Food, chemical, and pharmaceutical manufacturer Ajinomoto strives to deliver on safety and quality assurance through each stage of its value chain, from R&D and product development that incorporates consumer preferences and nutritional needs, to raw material procurement and manufacturing that follow strict quality control, evaluation, and traceability standards. Embodying its corporate message to “Live Well, Eat Well”, Ajinomoto is continually working to produce products that give customers peace of mind and that contribute to a wider food and health research agenda. President and CEO Takaaki Nishi has set a high bar for the company, with a goal of becoming one of the world’s ten largest food manufacturers by 2020.
McDonald’s Japan has been in the spotlight on both sides of food safety. Sarah Casanova, who became CEO of McDonald’s Japan in the wake of a food safety incident, has since done wonders to turn around both the company’s image and profits.When food incidents occur it’s important to listen to customers, work together to solve issues, innovate and use the learnings to make sure to regain customer trust.
In addition to implementing safeguards and cutting out under-performing suppliers, Casanova traveled across the country to speak with customers and learn more about what they wanted. McDonald’s responded to calls for greater transparency by putting QR codes on food packaging that lets consumers scan for ingredient information and see exactly where their food comes from.
Across the food industry, companies are faced with increasing pressure to innovate and embrace digital channels. Empowered consumers are demanding not only high-quality, health-conscious products, but sustainable, ethical, and transparent sourcing and manufacturing practices. To stay ahead of the curve and learn from the industry’s top CEOs and other experts, join us in Tokyo at the 2018 Global Food Safety Conference.
It is a real pleasure for me to lead the development of such purpose-driven conference and I’m continually inspired by its capacity to convene the global industry in such a collaborative and friendly forum. We are working hard to craft the delegate experience that will allow you to learn, network, share your stories and do business. I hope to see you in Tokyo!

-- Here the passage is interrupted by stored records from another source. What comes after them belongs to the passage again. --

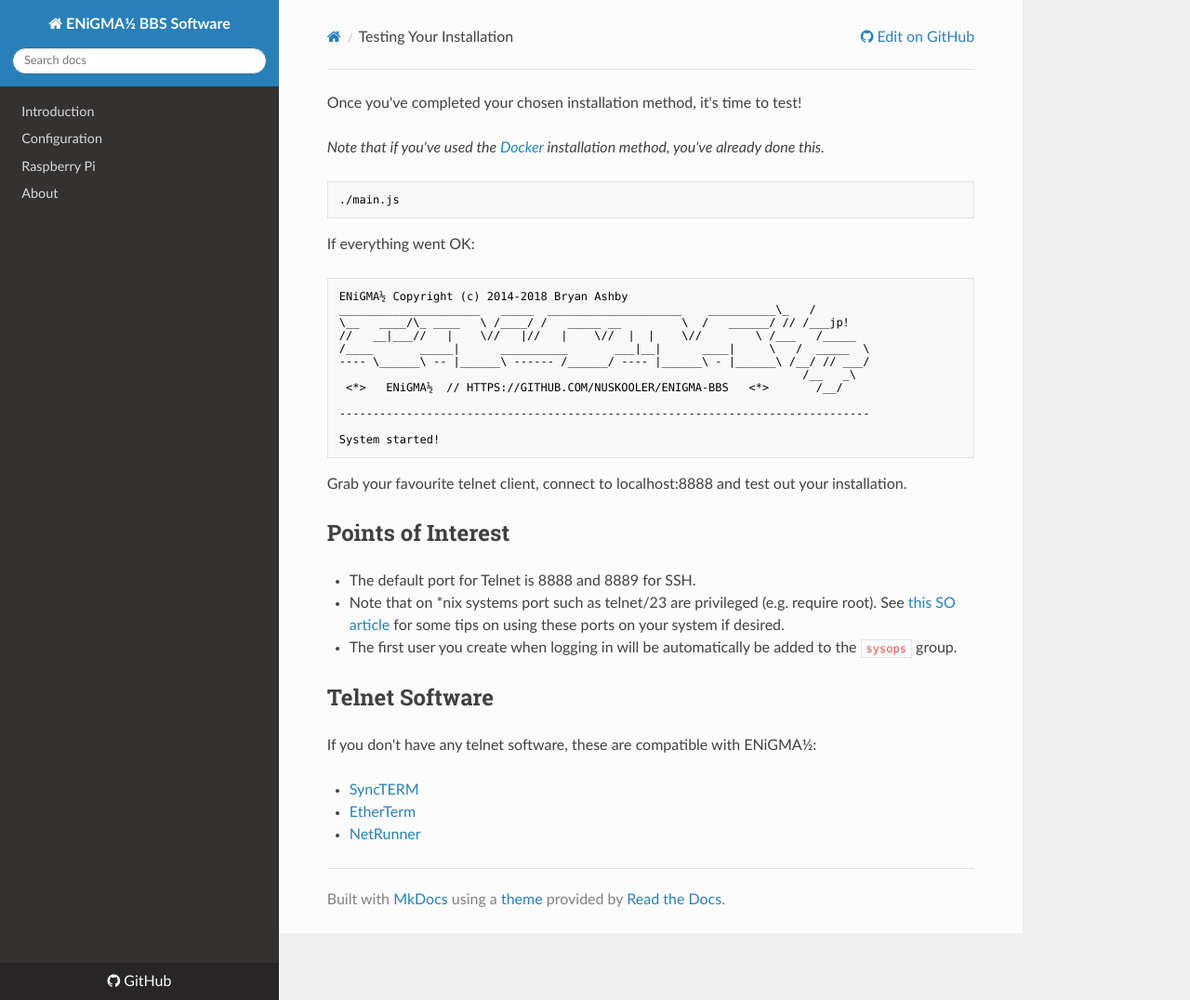
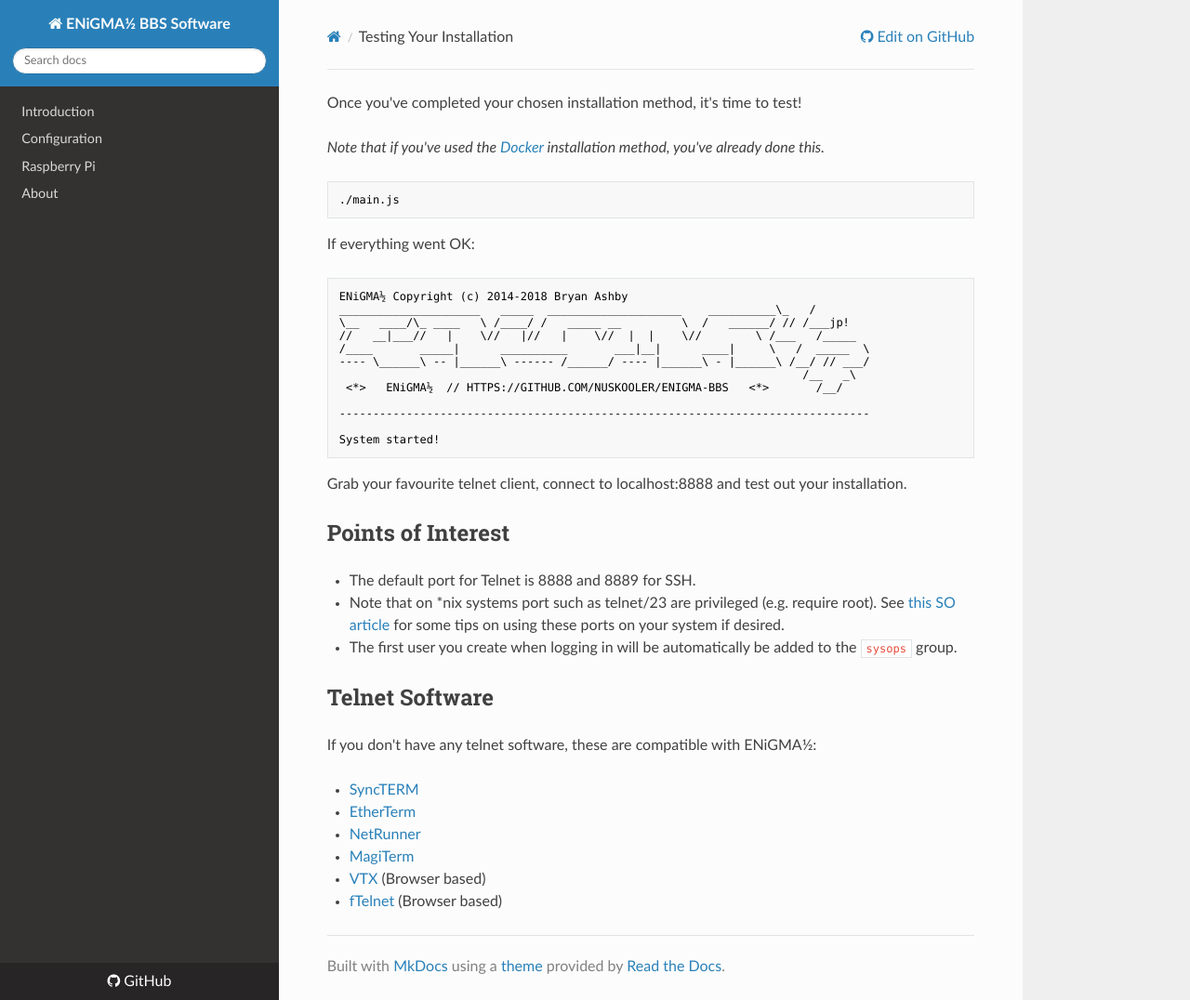
Before and after one commit to NuSkooler/enigma-bbs, an MkDocs documentation site: the page built from docs/installation/testing.md, in a window 1280 px wide and 1076 px high. Shown: the whole window at 93% size. Built offline with MkDocs 1.6.1, drawn with Linux system fonts in a browser that asks for light colours; nearby versions of some CDN libraries; old or Windows-style settings are respelled for this version of MkDocs.

Commit message:
Minor doc updates on terms

```diff
--- a/docs/installation/testing.md
+++ b/docs/installation/testing.md
@@ -42,3 +42,6 @@ If you don't have any telnet software, these are compatible with ENiGMA½:
 * [SyncTERM](http://syncterm.bbsdev.net/)
 * [EtherTerm](https://github.com/M-griffin/EtherTerm)
 * [NetRunner](http://mysticbbs.com/downloads.html)
+* [MagiTerm](https://magickabbs.com/index.php/magiterm/)
+* [VTX](https://github.com/codewar65/VTX_ClientServer) (Browser based)
+* [fTelnet](https://www.ftelnet.ca/) (Browser based)
```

This post was written and contributed by Global Food Safety Conference Programme Director:
Knowledge and Best-Practice Sharing Director
The Consumer Goods Forum